This post previously appeared on Business Insider.
In spring 2012, Facebook CEO Mark Zuckerberg spent a long weekend with Instagram CEO Kevin Systrom. After three days of talks, the pair agreed that Facebook would buy Instagram for about $1 billion.
In an instant, the 28-year-old Systrom put hundreds of millions of dollars into his bank account and made millionaires out of the startup’s dozen employees.
It was amazing story. Instagram was only two years old. It had no revenues. For some skeptics, the deal was evidence that a new bubble was growing in Silicon Valley.
Now, 18 months later, industry people are starting to believe that Systrom was wrong to accept that deal. They believe that if Instagram had stayed an independent company, it could be worth between $5 billion and $15 billion today.

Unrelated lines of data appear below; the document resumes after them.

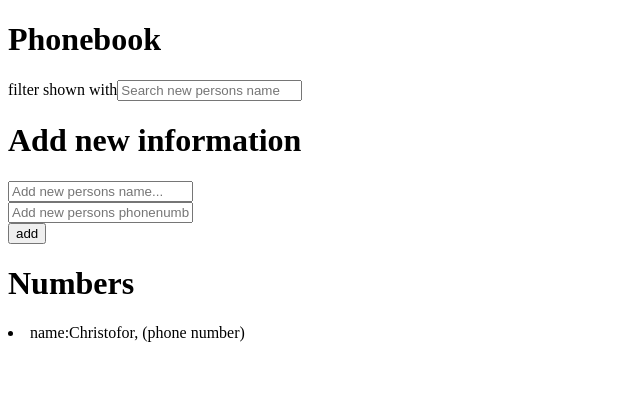
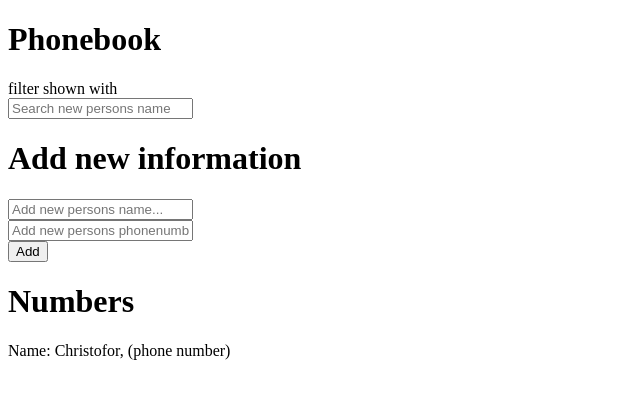
Before and after one commit to christoforp/https---github.com-christoforp-FullStack-part-2, a React (Create React App) app: page / in a window 1280 px wide. Shown: the top 398 px of the page, without its empty margins (0-640 px from the left). Built offline with nearby package versions, Linux system fonts and the light colour scheme.

Commit message:
Part 2 step5

```diff
--- a/src/App.js
+++ b/src/App.js
@@ -2,13 +2,54 @@
 
 
 import React, { useState } from 'react'
-import Persons from './components/Persons'
+import PersonsComponent from './components/Persons'
+
+
+const InputFilterComponent   = (props) => {
+  return(
+    <div>
+      <input value={props.Valueprops}
+      onChange={props.nameChangeProps}
+      placeholder={props.placeholderProps} />
+      </div>
+
+  )
+}
+
+
+const InputFormComponent = (props) => {
+  return(
+    <form onSubmit={props.onSubmitProps}>
+      <div>
+        <input value={props.nameValue}
+        onChange={props.nameChange}
+        placeholder={props.namePlaceHolder} />
+      </div>
+      <div>
+        <input value={props.numberValue}
+        onChange={props.numberChange}
+        placeholder={props.numberPlaceHolder} />
+      </div>
+      <button type={props.typeprops}>Add</button>
+
+    </form>
+
+
+  )
+}
+
 
 const App = () => {
   const [persons, setPersons] = useState([
     { name: 'Christofor',
      number: '040-4659788'}
   ])
+
+
+
+
+
+
   const [filterName , setFilterName] = useState('')
   const [newName, setNewName] = useState('')
   const [newNumber,setNewNumber] = useState('')
@@ -43,8 +84,8 @@ const App = () => {
       important: Math.random() > 0.5,
       id: persons.length + 1,
     }
-    // whereas user try to add name, which is already in the table/list. Action alert that name is already added in the list. Use different name
-    // whereas user adds name, which is not in the list then it uses  else => setpersons = {newname}
+    // whereas user try to add name, which is already in the table/list. Action alert  (if => alert) that name is already added in the list. Use different name
+    // whereas user adds name, which is not in the list then it uses  (else => setpersons)= {newname}
 
     // variable "persons" has two different values in the table, therefore adding  a new to continue previous value using  function name concat()
     //
@@ -53,9 +94,9 @@ const App = () => {
       alert(`${newName}person has been already added on the phonebook. Please use different name!`)
     } else {
     setPersons(persons.concat(nameObject))
-    setNewName('')
-    setNewNumber('')
-    setFilterName('')  // when user condutuc this function (submitPerson), so its return that partical function, whereas user don't use this input its would be stay to hang.
+    setNewName('')     // when user conduct thsi function (submitPerson), So it cleart that partical function, whereas user don't use this input as result it would be stay like as "hang" in visible
+    setNewNumber('')   // when user  conduct this function (submitPerson), So it clear that partical function, whereas user don't use this input it  would be stay like as "hang" visible
+    setFilterName('')  // when user conduct  this function (submitPerson), So it return that partical function, whereas user don't use this input it would be stay to  like as "hang" visible
 
 
   }
@@ -64,6 +105,7 @@ const App = () => {
 
   // in input (where use wring filterName) value={filterName}, its mean practically that it  => setFilterName {filterName}  saves all what user writing.
   // console.log(filterName) prints same things and before user writing anythin to input, so => filterName
+  // if user typing value forexample  "Christofor", then function => setFilterName saves its value, So filterName = "Christofor"
 
 const handleFilterNameChange  =(event) => {
   console.log(event.target.value)
@@ -71,6 +113,9 @@ const handleFilterNameChange  =(event) => {
 }
 
 
+// in input (where user writing new name) value={newName} that mean practically it saves variable value => setNewName {NewName} all what user typing.
+// console.log(newName) printing same things and even then when user writing anythin to input, so => newName(')
+// for example if user typing value 'Christofor Pavlidi', So then function  => setNewName saves its values so newname = 'Christofor Pavlidi'
 
 const handleNameChange = (event) => {
 
@@ -79,7 +124,7 @@ const handleNameChange = (event) => {
 }
 
 // in input (where user writing new number) value={newnumber}, its means practically that it  => setNewNumber  {newNumber} all what user writing.
-// console.log(newNumber) tulostaa same things and before then user writing anything to input, so  => newNumber =''
+// console.log(newNumber)  printing same things and before then user writing anything to input, so  => newNumber =''
 // when user writing value forexample "123444", then fuction => setNewNumber saves value, so number = "123444"
 
 
@@ -102,6 +147,7 @@ const handleNumberChange = (event) => {
 
  // we initialized variables, which get its place, when adding name to input (FormComponent => props).
 
+
 // When user ads new information to under the table, it doing function, which is in belove ( submitperson) ja saves information below "nameobject" variables.
 // The nameobject variables can be as follows (nameObject[0] => {name,phonenumber,date,important, id} => {}
 
@@ -119,37 +165,17 @@ const handleNumberChange = (event) => {
 
    return (
      <div>
-      <div>
       <h1>Phonebook</h1>
-      <div>
-        filter shown with
-       <input value={filterName}onChange={handleFilterNameChange}placeholder={inputSearchName}/>
-       </div>
-        </div>
+      filter shown with <InputFilterComponent valueProps={filterName}onChangeProps={handleFilterNameChange}placeholderProps={inputSearchName} />
         <h1>Add new information</h1>
-        <form onSubmit={submitPerson}>
-          <div>
-        <input value={newName}onChange={handleNameChange}placeholder={inputTextName}/>
-          </div>
-        <div>
-          <input value={newNumber}onChange={handleNumberChange}placeholder={inputPhoneNumber}/>
-          </div>
-           <button type='submit'>add</button>
-           </form>
+        <InputFormComponent onSubmitProps={submitPerson} nameValue={newName}nameChange={handleNameChange}namePlaceHolder={inputTextName}
+        numberValue={newNumber}numberChange={handleNumberChange}numberPlaceHolder={inputPhoneNumber} typeprops="submit" />
            <h1>Numbers</h1>
-           <div>
-             {persons.filter(filterPerson=> filterPerson.name.toLowerCase().includes(filterName.toLowerCase())).map(filteredPersons  =>
-               <Persons key={filteredPersons.name} personsProps={filteredPersons} />
-             )
-}
-           </div>
-           </div>
+             <PersonsComponent personValue={persons} filterNameValue={filterName} />
+             </div>
+
    )
-}
-
-
-
-
+   }
 
 
 export default App
--- a/src/components/Persons.js
+++ b/src/components/Persons.js
@@ -1,13 +1,21 @@
 import React from "react";
 
-const Persons = ({personsProps}) => {
-    return(
-        <li>
-             name:{personsProps.name}, {personsProps.phonenumber}(phone number)
-
-             </li>
-    )
-}
 
 
-export default Persons
+// creating component named by  "Persons component". return() returning  value in below, which includes BACK TO App component.
+// props.personValue.filter is same thing than => Persons.filter(...)  variables "Persons"  has  initialized in App component.
+// includes(props.filterNameValue) same thing than  => .includes(filterName)  variables "FilterName" has  initialized in App component
+// There is no needed to use any other props in that component, because all  other variables coming  "customn"
+// <div key={b.name}> means that all rows what are rendering as result then it is  given unique value (Name)
+
+const PersonsComponent = (props) => {
+    return(
+      <div>
+        {props.personValue.filter(a => a.name.toLowerCase().includes(props.filterNameValue.toLowerCase())).map(b =>
+          <div key={b.name}>Name: {b.name}, {b.phonenumber} (phone number)</div>
+        )}
+      </div>
+    )
+  }
+
+  export default PersonsComponent
```
Also changed, not shown: src/index.js (line endings or trailing spaces).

This morning, activist investor Eric Jackson tweeted: "Systrom has to be feeling like he totally missed this wave. Instagram likely worth $15B today minimum." Jackson told us he came up with that valuation figure by looking at Instagram's total active users, about 150 million, and Twitter's, around 236 million. Assuming that Instagram's user base is more U.S.-weighted, and therefore more valuable, he figures Instagram's market cap as an independent company would be at least half of Twitter's $30 billion.
Startup investor Shervin Pishevar agrees that Systrom sold cheap. He wrote a tweet saying, "Instagram would be worth $5B+ today. It buttressed FB stock & gave its mobile strategy legs. Insanely smart, cheap acquisition by Zuck."
Another group of people who believe that Systrom sold too soon are some of his former Instagram investors. This morning, the New York Times' Jenna Wortham reported that venture capital firm Benchmark was "disappointed when Instagram’s founders decided to sell to Facebook for $1 billion last year."
Wortham writes, "Despite the high price tag, the firm thought Instagram could have succeeded as a stand-alone company, or at least could have brought a higher offer." Wortham says this disappointment was a big reason why Benchmark pushed another startup it has invested in since, photo-sharing app Snapchat, to reject an all-cash $3 billion offer from Facebook.
So, did Systrom screw up by selling early?
Technically, yes. Instagram, if it were an independent company today, would easily be worth 10 times what it sold for back in 2012.
But no, Systrom did not screw up. Mark Cuban once sold a company to Yahoo for stock. He sold the stock as soon as he was able. Then the stock went up some more. The next time he was on CNBC, an anchor asked him: “Don’t you feel dumb that you cashed out your Yahoo stock at $200 and now it’s trading at over $230?”
Cuban's answer: “Well, it’s hard to feel dumb when you’re flying around in your GV.”